ANOTHER REMINDER TO STOP, LOOK—and then look it up: A ring of mushrooms, big enough and plentiful enough to be seen from out the window 50 feet away, piqued my curiosity. It had formed gradually the last few weeks around a big concolor fir in the field that is my steep backyard. What is going on, I wondered, and took the time to go find out. Apparently I have been cohabiting with a fairy ring. (Talk about woo-woo!)
When I got up close, I noticed not just how many mushrooms there were, but also that they were in all stages of development: tight buttons, yet to push upward; others that were halfway emerged, and giants whose tops were the size of butter plates or bigger. But why were they circling the conifer? And what were these robust fungi, anyhow?
Out came the field guides (actual and digital). I knew from some previous failures at identifying fungi that I needed to look at all the parts—not just the cap from above, but its underside (for gills, and how they are attached, or for no gills), also the stem.
I didn’t have to go far in my 1991 copy of Roger Phillips’s “Mushrooms of North America” because the genus Amanita is at the start of the alphabet—and because these mushrooms were big, had gills beneath the caps, which were covered in what looked whitish warts. Aha! (If you don’t have the book, start on the online version, with its visual photographic key to mushroom ID.)
After looking at images of all the variations, I presume it’s some kind of Amanita muscaria, probably the yellow-fruited variety formosa, but can’t be sure, and need I mention this: Don’t ever, ever, taste a wild mushroom without expert confirmation of its identity (and especially not an Amanita, a genus that contains some of the most poisonous mushrooms of all).
If I had any lingering doubt about the ID of Amanita, it was the “universal veil” of some of the less-developed mushrooms that made me feel more certain—through I didn’t know what a “universal veil” was until I spent the time to learn. It’s the tissue that protects the button mushroom, and in Amanita, some of it sticks to the developing cap, making those warts (unless it rains a lot, which can wash them off).
I jumped right from there to Mushroom Expert [dot] com, which told me more, including a very important clue to the “why” of what was going on out back by that tree:
‘…since amanitas are mycorrhizal, be sure to note what trees are growing in the vicinity of your specimens.’
Ah! These mushrooms—well, actually the underground vegetative part of the fungi, or mycelium (the mushrooms are just the fruiting bodies)—have a relationship with the root zone of the Abies concolor. That’s why it’s fruiting in a ring, a so-called fairy ring. Most of the plant kingdom depends on the symbiotic fungi called mycorrhizae, which inhabit the plants’ roots, to live.

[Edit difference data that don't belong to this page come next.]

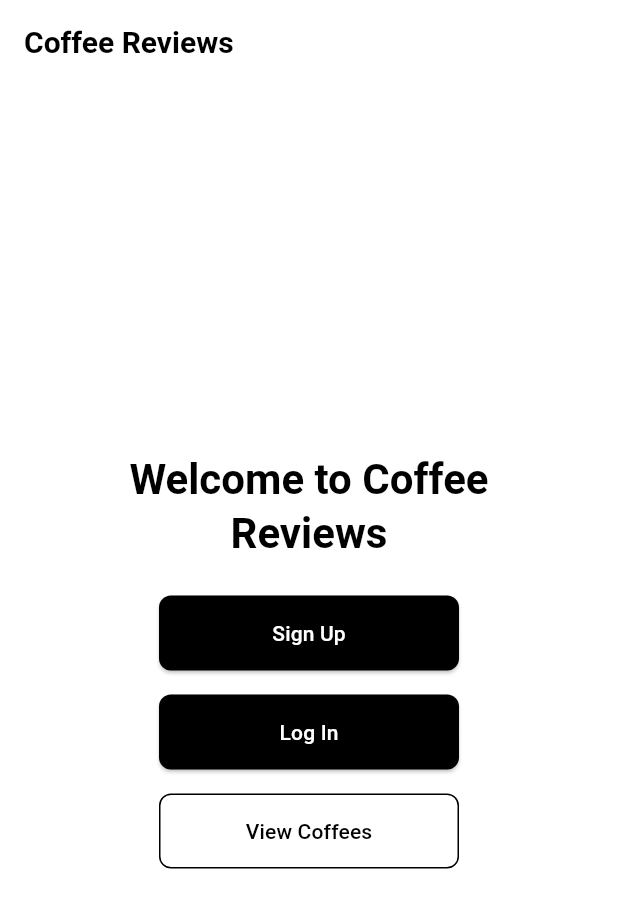
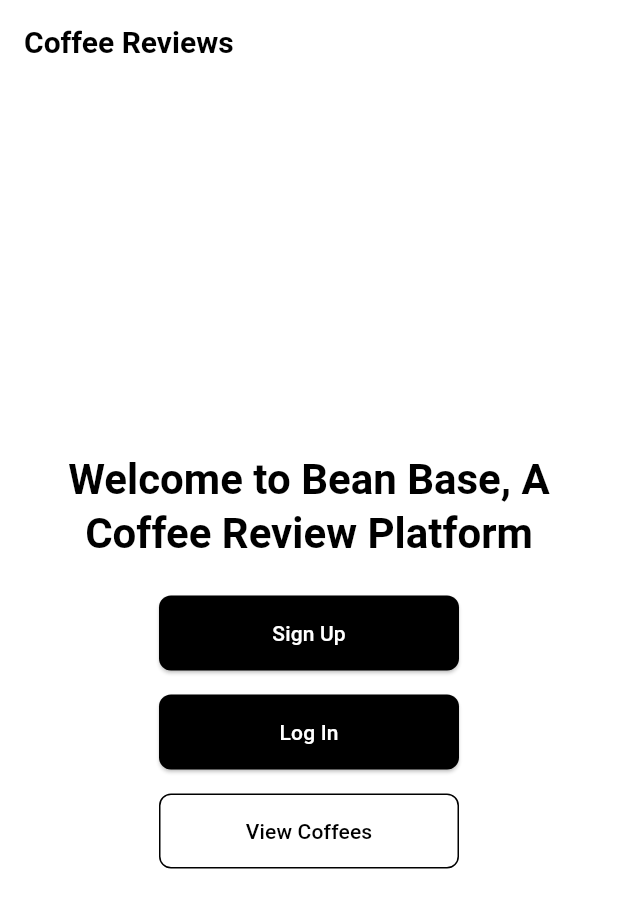
Before and after one commit to sinanaseri1/beanbase-frontend, a Flutter app: the screen it shows after launch, on a phone screen of 412 x 824 dp. Shown: the top 908 px of the screen. Run offline on Flutter 3.47's test engine with Material 3 defaults, Android fonts, the phone set to English and light mode, and no system bars; our stand-ins replace file_picker.

```diff
--- a/lib/pages/home_page.dart
+++ b/lib/pages/home_page.dart
@@ -23,7 +23,7 @@ class HomePage extends StatelessWidget {
             mainAxisAlignment: MainAxisAlignment.center,
             children: [
               Text(
-                'Welcome to Coffee Reviews',
+                'Welcome to Bean Base, A Coffee Review Platform',
                 textAlign: TextAlign.center,
                 style: Theme.of(context).textTheme.headlineMedium?.copyWith(
                     color: Colors.black, fontWeight: FontWeight.bold),
```
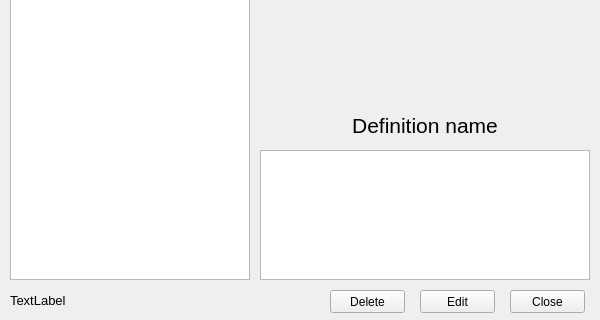
First picture: the form in data/app/designer/definition_browse.ui, repository dsoftn/my_journal, before the edit; both pictures show x 0 to 600 and y 190 to 510 of the 600 by 510 pixel window.
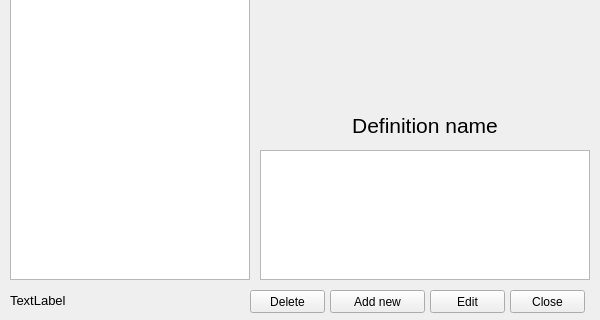
Second picture: the form after the edit.

```diff
--- a/data/app/designer/definition_browse.ui
+++ b/data/app/designer/definition_browse.ui
@@ -123,7 +123,7 @@
   <widget class="QPushButton" name="btn_edit">
    <property name="geometry">
     <rect>
-     <x>420</x>
+     <x>430</x>
      <y>480</y>
      <width>75</width>
      <height>23</height>
@@ -139,7 +139,7 @@
   <widget class="QPushButton" name="btn_delete">
    <property name="geometry">
     <rect>
-     <x>330</x>
+     <x>250</x>
      <y>480</y>
      <width>75</width>
      <height>23</height>
@@ -172,7 +172,7 @@
     <rect>
      <x>10</x>
      <y>480</y>
-     <width>321</width>
+     <width>241</width>
      <height>21</height>
     </rect>
    </property>
@@ -185,6 +185,22 @@
     <string>TextLabel</string>
    </property>
   </widget>
+  <widget class="QPushButton" name="btn_add">
+   <property name="geometry">
+    <rect>
+     <x>330</x>
+     <y>480</y>
+     <width>95</width>
+     <height>23</height>
+    </rect>
+   </property>
+   <property name="text">
+    <string>Add new</string>
+   </property>
+   <property name="autoDefault">
+    <bool>false</bool>
+   </property>
+  </widget>
  </widget>
  <resources/>
  <connections/>
```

Of course some cultures old and even contemporary think otherwise (and here’s where the woo-woo comes in). The traditional explanation: such a ring (including darkening of the grass in the same pattern) is where the fairies dance.
And then they were gone, or at least fallen and fading. Like the stand of jack-o-lantern mushroom (Omphalotus olearius), which has set up late-summer shop the last two years in a grassy area to the west of the house, I hope the fairy ring of Amanita will rise again.
more on mushrooms (and fungi)